First of all, Obama said that, without Republicans budging on revenue, “I don’t think something’s going to get done. If their proposition is my way or the highway, I don’t see us getting a deal.” That would hold for a maximalist, grand bargain deal of $4 trillion, or a medium-sized deal of $2 trillion. Obama said that Democrats in the Senate would have to agree to a deal, and that House Democratic votes would be needed to pass any deal. “I will not accept a deal in which I (meaning a rich person -ed.) am asked to do nothing, while a parent out there struggling to figure out how to get a kid to college will have a couple thousand less in student loans.”
Second, he said that he would want an extension of the payroll tax cut to be a component of an overall deal, as a stimulative measure. He did not specify whether that would be an extension on the employee side or adding an employer-side payroll tax cut to it. He said that “It wouldn’t be (the stimulus package that) I would design, but it does make a difference.”
Third, he acknowledged that none of the tax increases would hit in 2011 or 2012. “Nobody’s looking to raise taxes right now,” Obama said. They would start in 2013, in the bigger package, and the President alluded to letting the top-level Bush tax cuts expire that time, as well as allowing certain tax loopholes to expire. He looped back to the payroll tax cuts by saying that the only tax increase looming is that one, if it were allowed to expire at the end of 2011. “I have bent over backwards to work with Republicans,” he added, which didn’t need to be said, I don’t think.

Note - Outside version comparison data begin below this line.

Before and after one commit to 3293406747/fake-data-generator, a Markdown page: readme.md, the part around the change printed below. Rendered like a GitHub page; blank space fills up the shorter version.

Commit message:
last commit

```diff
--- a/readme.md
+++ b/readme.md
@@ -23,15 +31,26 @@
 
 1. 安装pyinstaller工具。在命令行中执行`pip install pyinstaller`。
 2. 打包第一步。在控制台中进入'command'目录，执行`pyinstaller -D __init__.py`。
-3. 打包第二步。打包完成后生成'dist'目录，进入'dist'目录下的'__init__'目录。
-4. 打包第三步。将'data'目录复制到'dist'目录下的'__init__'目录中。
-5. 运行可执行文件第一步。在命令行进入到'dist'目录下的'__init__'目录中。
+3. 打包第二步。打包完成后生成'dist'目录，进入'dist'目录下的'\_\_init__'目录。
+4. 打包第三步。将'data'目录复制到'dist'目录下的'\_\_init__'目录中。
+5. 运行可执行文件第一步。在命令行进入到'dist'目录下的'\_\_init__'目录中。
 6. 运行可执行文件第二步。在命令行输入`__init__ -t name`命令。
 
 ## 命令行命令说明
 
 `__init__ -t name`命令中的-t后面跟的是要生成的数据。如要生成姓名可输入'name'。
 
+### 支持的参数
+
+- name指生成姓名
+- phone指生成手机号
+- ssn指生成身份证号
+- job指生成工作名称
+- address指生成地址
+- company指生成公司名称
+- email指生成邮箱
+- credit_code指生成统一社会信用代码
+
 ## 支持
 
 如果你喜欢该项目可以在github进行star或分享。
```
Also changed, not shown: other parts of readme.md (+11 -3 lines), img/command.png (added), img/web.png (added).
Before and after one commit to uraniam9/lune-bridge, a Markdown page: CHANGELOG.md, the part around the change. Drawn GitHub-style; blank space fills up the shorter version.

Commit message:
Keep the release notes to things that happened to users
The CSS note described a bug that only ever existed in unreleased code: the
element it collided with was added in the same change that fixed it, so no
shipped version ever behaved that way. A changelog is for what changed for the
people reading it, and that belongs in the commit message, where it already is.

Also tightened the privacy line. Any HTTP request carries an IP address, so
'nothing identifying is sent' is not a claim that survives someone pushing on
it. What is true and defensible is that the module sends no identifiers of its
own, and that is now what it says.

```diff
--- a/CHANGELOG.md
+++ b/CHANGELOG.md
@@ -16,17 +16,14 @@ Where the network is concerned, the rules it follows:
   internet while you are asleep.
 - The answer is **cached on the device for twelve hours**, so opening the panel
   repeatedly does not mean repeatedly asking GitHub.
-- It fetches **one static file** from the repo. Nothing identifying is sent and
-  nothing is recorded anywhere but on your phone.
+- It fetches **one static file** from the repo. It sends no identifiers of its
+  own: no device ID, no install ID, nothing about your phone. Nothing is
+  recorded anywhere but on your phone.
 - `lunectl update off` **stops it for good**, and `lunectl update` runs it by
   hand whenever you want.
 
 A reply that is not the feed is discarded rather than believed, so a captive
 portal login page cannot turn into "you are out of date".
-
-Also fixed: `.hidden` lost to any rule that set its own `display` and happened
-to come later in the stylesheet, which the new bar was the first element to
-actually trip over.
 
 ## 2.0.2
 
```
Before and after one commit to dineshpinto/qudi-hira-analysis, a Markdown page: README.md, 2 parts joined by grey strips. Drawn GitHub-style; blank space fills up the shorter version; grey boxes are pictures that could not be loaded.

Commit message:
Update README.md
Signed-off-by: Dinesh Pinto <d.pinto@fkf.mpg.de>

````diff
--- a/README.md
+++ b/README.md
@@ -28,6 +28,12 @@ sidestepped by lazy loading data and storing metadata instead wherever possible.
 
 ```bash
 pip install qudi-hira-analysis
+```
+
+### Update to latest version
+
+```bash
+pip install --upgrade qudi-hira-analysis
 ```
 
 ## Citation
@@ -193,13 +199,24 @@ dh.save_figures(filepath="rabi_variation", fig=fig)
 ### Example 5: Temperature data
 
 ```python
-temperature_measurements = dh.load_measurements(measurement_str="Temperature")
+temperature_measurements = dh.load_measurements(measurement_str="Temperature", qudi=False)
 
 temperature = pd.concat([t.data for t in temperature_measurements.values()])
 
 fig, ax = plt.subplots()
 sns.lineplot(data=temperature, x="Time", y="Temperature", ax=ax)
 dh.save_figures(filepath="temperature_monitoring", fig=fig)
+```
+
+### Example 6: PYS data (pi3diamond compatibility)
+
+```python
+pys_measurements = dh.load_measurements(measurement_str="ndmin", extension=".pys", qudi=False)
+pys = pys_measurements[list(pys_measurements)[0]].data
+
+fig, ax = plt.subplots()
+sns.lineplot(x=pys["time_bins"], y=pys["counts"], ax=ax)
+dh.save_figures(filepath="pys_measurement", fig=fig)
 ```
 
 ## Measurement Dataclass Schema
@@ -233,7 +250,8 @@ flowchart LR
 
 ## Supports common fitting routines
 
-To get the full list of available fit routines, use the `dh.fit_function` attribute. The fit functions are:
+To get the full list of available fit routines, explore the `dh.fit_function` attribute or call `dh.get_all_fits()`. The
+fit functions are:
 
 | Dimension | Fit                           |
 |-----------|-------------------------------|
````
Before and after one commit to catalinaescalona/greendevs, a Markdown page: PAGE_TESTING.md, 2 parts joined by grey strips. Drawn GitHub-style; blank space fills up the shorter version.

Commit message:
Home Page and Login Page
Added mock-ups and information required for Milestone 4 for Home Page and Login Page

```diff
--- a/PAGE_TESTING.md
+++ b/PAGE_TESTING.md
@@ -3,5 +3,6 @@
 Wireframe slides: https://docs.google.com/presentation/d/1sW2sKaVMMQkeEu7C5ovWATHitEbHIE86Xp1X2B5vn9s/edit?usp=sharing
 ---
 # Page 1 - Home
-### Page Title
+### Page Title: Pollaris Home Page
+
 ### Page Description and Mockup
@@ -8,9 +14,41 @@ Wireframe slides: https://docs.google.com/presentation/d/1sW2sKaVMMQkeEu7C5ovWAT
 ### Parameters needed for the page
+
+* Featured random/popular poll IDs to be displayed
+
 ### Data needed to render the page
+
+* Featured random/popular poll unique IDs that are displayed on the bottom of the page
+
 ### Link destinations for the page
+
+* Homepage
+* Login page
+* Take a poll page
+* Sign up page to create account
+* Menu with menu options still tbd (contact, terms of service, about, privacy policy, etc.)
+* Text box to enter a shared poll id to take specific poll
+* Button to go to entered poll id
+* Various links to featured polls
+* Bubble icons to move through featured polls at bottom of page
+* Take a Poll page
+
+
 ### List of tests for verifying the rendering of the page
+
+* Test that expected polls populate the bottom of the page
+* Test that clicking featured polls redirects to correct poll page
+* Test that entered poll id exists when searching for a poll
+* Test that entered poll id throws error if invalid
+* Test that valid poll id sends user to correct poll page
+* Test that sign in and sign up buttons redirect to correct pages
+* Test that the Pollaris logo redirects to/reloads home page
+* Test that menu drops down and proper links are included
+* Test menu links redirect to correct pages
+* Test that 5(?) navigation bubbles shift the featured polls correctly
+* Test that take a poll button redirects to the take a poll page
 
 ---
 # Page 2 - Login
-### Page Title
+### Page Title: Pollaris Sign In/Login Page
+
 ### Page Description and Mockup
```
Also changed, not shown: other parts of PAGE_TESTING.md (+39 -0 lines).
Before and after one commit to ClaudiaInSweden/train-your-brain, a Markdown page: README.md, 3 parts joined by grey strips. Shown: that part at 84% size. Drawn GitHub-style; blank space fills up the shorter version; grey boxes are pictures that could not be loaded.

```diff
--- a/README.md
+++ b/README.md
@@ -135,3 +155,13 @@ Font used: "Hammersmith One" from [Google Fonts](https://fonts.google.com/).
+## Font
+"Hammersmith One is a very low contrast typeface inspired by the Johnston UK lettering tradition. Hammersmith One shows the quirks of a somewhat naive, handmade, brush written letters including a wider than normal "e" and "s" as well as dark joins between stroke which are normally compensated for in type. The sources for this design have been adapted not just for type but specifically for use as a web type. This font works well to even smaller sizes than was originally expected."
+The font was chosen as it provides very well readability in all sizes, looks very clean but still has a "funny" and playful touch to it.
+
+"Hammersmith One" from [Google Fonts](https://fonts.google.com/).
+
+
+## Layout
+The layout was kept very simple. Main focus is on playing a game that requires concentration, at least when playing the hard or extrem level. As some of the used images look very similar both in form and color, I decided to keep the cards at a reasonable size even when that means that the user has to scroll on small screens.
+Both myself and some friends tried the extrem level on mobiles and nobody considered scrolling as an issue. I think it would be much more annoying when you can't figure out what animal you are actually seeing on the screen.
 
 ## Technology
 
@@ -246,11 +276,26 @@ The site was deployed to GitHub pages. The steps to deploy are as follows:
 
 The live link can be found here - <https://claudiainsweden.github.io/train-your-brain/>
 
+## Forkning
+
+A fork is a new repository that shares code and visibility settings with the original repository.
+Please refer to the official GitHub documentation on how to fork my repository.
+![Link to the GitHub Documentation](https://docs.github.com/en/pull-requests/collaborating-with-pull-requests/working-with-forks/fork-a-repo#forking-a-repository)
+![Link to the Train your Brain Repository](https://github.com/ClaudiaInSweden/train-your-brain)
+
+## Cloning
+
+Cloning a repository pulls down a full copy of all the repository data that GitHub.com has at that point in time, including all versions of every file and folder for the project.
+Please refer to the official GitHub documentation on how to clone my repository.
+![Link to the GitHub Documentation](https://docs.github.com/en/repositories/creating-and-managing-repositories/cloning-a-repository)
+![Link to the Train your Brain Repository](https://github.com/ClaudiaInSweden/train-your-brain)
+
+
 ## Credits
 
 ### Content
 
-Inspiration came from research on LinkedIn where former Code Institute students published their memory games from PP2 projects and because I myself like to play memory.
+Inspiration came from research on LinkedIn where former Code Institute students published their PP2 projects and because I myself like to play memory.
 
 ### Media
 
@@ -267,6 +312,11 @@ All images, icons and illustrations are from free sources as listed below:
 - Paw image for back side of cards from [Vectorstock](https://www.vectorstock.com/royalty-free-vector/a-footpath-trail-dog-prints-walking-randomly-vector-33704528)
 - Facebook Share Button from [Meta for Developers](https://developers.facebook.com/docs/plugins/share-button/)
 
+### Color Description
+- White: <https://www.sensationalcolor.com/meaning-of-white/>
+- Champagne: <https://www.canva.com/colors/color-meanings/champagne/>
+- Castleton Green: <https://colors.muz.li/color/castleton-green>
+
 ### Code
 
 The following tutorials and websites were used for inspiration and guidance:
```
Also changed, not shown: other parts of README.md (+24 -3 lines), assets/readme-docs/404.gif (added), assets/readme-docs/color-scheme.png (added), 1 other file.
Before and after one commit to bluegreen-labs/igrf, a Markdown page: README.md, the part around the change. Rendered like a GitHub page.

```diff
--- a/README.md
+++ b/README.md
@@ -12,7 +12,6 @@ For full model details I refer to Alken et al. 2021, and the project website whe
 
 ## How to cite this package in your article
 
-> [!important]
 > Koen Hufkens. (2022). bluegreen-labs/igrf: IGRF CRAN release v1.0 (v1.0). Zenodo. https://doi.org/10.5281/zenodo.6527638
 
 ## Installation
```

Whether you think the insistence on a big deal that would include cuts to entitlements is a tactic or sincerely felt, it’s clear that the President believes strongly in getting it done. He echoed Bob Dole’s comment about everybody getting in the boat so it doesn’t tip over. He is clearly willing to be unpopular among his party in order to get a deal done, which is says is a component of how to improve the economy, although not the only part. “We should eat our peas,” he said, adding that “I have a stake in John Boehner successfully persuading his caucus that this is the right thing to do. Just like he has a stake in me persuading my caucus.”
On cutting entitlements, he made his pitch thusly. “Medicare in particular will run out of money and we will not be able to sustain that program… If you’re a progressive who cares about the integrity of Medicare and Social Security and Medicaid, then we have an obligation to make sure we make those changes required to make it sustainable on those terms… We won’t make progress on the values we care about without getting our fiscal house in order. If you care about those things, then you’ve got to be interested in figuring out how we pay for all that in a responsible way.” As for Social Security, which he acknowledged is not the source of any deficit problems, he basically said that, as long as we’re doing a big deal, we might as well throw that in. “The reason to include that in this package is, if you’re going to take a bunch of tough votes, you might as well do it now,” Obama said. He did not specify the changes.
So tactical or not, he’s certainly committed to a big deal that includes trimming benefits and some revenues, in a ratio massively tilted toward cuts. “I would want more revenues, and fewer cuts to programs for middle class families,” he said. “But that’s the point. I’m willing to move in their direction to get something done. And that’s what compromise entails.”
He concluded that getting the deficit conversation out of the way would enable the country to move with a laser focus to jobs and investment. I don’t know why anyone would think that deficits could be taken off the table forever, but that’s his argument.
At times, Obama seemed to acknowledge that there’s a much bigger problem in the country than our deficits. He cited the lack of aid to states as driving a recession in the public sector, with the biggest job losses there. He said that he didn’t think solving the debt problem automatically solves the unemployment problem. He said that a strong jobs agenda would be needed, highlighting the desire for an infrastructure bank. But he simply said that “I’m operating under some political constraints here.” And he seemed to want to box in Republicans with their own rhetoric. “(Reducing the deficit) is the primary solution the Republicans have offered with regard to jobs. This is what they claim would be the single biggest boost to business certainty and confidence. So what’s the holdup?”